On June 29th 1858 it was reported to the Devon Police Committee that a portion of the Saint George's Hall, in East Stonehouse, was to be rented as a police station at the rate of £40 per annum from August 2nd next (1858) until a more permanent arrangement could be arranged.
Today we know the village of Jump as Roborough. Although it is outside the City of Plymouth, those readers who used to journey through the village before the by-pass was built will remember the Court House that stands on the eastern side of the Tavistock Road, near the Lopes' Arms Public House. This was designed and erected by Mr George Marshall during the summer of 1859 and brought into use early in December. The building contained twelve rooms, eight of which formed the residences for a Sergeant and Constable. There were also two cells and a public waiting room. Prior to the erection of this building any persons arrested in the area had to be taken to East Stonehouse to be kept in the cells and returned to Jump for their court appearance.
On June 27th 1864 the Chief Constable reported that the East Stonehouse District, part of 'H' Division, comprised a 2nd Class Sergeant and twelve Constables, two of whom were on loan in connection with military building at Staddon Heights. The Superintendent in charge of the Division, Mr George Ross, was based at East Stonehouse and he had 1st Class Sergeants at Plympton and Roborough plus seventeen Constables covering both places.
The Chief Constable reported on the strength of the Constabulary on March 31st 1878. 'H' Division, based at East Stonehouse, was headed by Superintendent Edward Brutton with 1st Class Sergeants at Plympton and Roborough, seventeen Constables and one vacancy at Holbeton. The East Stonehouse District was covered by a 1st Class Sergeant and thirteen Constables.
Helmets were introduced into the uniform in January 1879.
Mr Gerald de Courcey Hamilton, the Chief Constable of Devon, retired on December 31st 1891 and Mr Francis Randolph C Coleridge, formerly a District Inspector in Dublin, was appointed to replace him.
Although police whistles were issued in Plymouth in 1880 and became standard issue from September 1881, they were apparently not issued by the Devon Constabulary at East Stonehouse until after the end of June 1892.
From April 1st 1907 Captain Herbert Reginald Vyvyan took over as Chief Constable of Devon.

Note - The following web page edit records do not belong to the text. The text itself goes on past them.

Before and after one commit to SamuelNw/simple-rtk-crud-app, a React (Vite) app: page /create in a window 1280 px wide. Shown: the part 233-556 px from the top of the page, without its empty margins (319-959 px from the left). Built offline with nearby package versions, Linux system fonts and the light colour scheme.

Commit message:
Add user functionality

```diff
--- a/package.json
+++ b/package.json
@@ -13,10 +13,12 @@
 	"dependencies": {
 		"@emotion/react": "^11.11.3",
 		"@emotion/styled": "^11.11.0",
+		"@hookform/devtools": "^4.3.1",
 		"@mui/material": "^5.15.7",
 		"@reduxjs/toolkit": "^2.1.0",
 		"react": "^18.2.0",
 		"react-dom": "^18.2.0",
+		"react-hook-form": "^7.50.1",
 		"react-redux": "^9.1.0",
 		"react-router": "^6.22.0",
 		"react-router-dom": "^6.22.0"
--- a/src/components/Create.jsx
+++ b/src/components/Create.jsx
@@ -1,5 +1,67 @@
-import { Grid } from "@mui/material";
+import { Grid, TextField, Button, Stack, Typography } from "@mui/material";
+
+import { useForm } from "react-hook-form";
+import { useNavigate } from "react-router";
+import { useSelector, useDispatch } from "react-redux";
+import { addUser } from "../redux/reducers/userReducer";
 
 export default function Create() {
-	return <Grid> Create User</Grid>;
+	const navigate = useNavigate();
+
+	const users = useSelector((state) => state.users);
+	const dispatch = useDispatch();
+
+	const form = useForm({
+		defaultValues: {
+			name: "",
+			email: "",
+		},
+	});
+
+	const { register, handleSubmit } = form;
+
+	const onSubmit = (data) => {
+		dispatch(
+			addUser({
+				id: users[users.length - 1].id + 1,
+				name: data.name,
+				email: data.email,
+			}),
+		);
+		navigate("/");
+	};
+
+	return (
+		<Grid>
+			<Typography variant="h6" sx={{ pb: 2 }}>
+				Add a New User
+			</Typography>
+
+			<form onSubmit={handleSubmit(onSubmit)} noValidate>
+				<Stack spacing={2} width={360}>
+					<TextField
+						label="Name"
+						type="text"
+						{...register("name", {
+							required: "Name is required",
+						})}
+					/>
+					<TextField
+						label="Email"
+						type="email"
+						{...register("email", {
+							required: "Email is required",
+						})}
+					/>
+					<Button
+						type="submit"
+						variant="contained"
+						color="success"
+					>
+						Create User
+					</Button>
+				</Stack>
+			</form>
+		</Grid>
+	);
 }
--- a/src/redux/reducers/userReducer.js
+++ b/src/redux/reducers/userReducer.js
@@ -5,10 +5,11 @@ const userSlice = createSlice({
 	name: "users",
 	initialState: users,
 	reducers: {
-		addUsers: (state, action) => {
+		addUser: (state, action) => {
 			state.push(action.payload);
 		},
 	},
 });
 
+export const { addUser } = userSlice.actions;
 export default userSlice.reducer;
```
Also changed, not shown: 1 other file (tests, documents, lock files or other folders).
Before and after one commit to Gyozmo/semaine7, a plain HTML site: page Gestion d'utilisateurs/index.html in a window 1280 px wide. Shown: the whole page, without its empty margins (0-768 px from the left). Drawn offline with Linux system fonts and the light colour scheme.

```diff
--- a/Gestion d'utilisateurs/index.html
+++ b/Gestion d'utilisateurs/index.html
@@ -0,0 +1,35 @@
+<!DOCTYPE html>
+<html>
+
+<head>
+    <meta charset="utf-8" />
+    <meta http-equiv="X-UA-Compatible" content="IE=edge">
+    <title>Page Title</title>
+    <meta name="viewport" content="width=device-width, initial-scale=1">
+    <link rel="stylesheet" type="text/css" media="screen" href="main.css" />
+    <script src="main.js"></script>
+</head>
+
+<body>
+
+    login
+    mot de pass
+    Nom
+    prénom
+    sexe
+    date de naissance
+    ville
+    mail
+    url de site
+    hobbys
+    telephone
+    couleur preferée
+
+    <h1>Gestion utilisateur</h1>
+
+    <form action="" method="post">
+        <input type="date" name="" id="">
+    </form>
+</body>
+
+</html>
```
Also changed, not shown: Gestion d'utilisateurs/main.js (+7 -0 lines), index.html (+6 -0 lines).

East Stonehouse became part of the Borough of Plymouth on November 9th 1914 and one Inspector, two Sergeants and fifteen Constables transferred to the Plymouth Borough Police Force. Only the biggest and strongest men were selected for East Stonehouse as they had to be able to deal with drunken sailors and this resulted in the pick of the Devon County Constabulary being moved to Plymouth.